↓

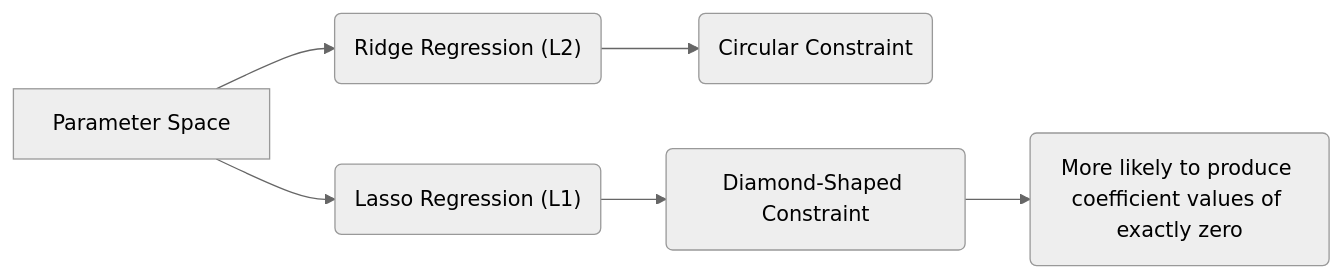
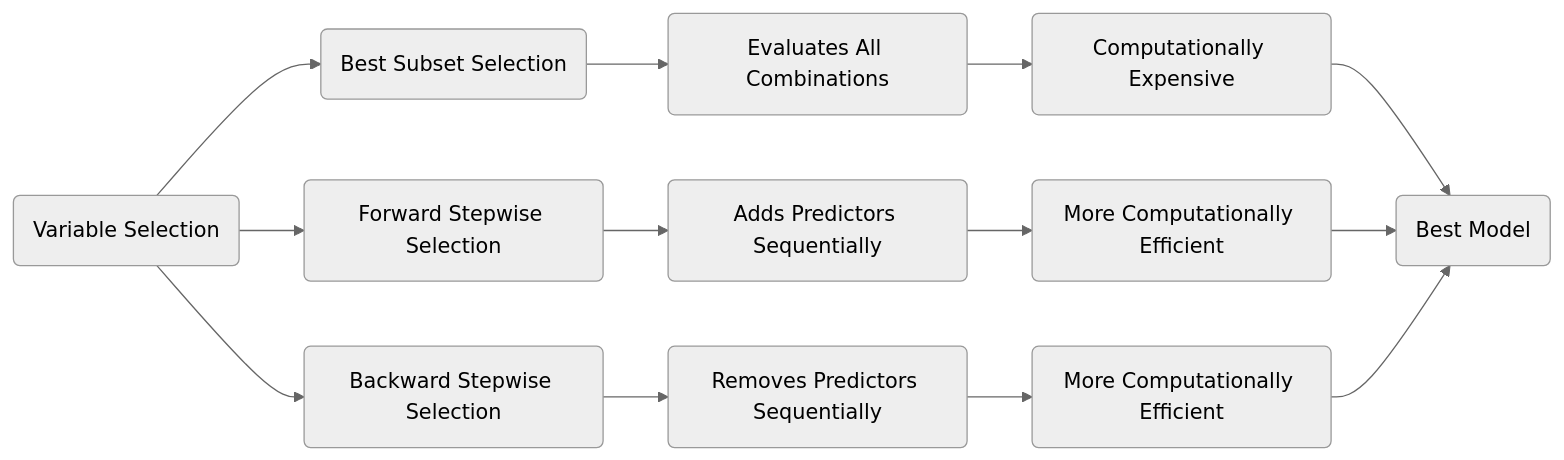
The fifth of 5 diagrams in 01. Linear Regression/01. Key Themes/01. Bias Variance Tradeoff.md (diegomrodrigues/statistical_learning_notes), drawn with Mermaid (neutral theme) before and after one commit. The commit also changed other lines of this file, not shown here.

````diff
--- a/01. Linear Regression/01. Key Themes/01. Bias Variance Tradeoff.md
+++ b/01. Linear Regression/01. Key Themes/01. Bias Variance Tradeoff.md
@@ -279,8 +530,15 @@
 ```mermaid
 graph LR
-    A["Parameter Space"] --> B("Ridge Regression (L2)");
-    A --> C("Lasso Regression (L1)");
-    B --> D("Circular Constraint");
-    C --> E("Diamond-Shaped Constraint");
-    E --> F("More likely to produce coefficient values of exactly zero");
+    A("Variable Selection") --> B("Best Subset Selection");
+    A --> C("Forward Stepwise Selection");
+    A --> D("Backward Stepwise Selection");
+    B --> E("Evaluates All Combinations");
+    C --> F("Adds Predictors Sequentially");
+    D --> G("Removes Predictors Sequentially");
+    E --> H("Computationally Expensive");
+    F --> I("More Computationally Efficient");
+    G --> J("More Computationally Efficient");
+    H --> K("Best Model");
+        I --> K;
+        J --> K
 ```
````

↑

_Prompt:_
Scan the entries above for the string "Bias", and copy every line where it turns up.

_Your solution:_
The fifth of 5 diagrams in 01. Linear Regression/01. Key Themes/01. Bias Variance Tradeoff.md (diegomrodrigues/statistical_learning_notes), drawn with Mermaid (neutral theme) before and after one commit. The commit also changed other lines of this file, not shown here.
--- a/01. Linear Regression/01. Key Themes/01. Bias Variance Tradeoff.md
+++ b/01. Linear Regression/01. Key Themes/01. Bias Variance Tradeoff.md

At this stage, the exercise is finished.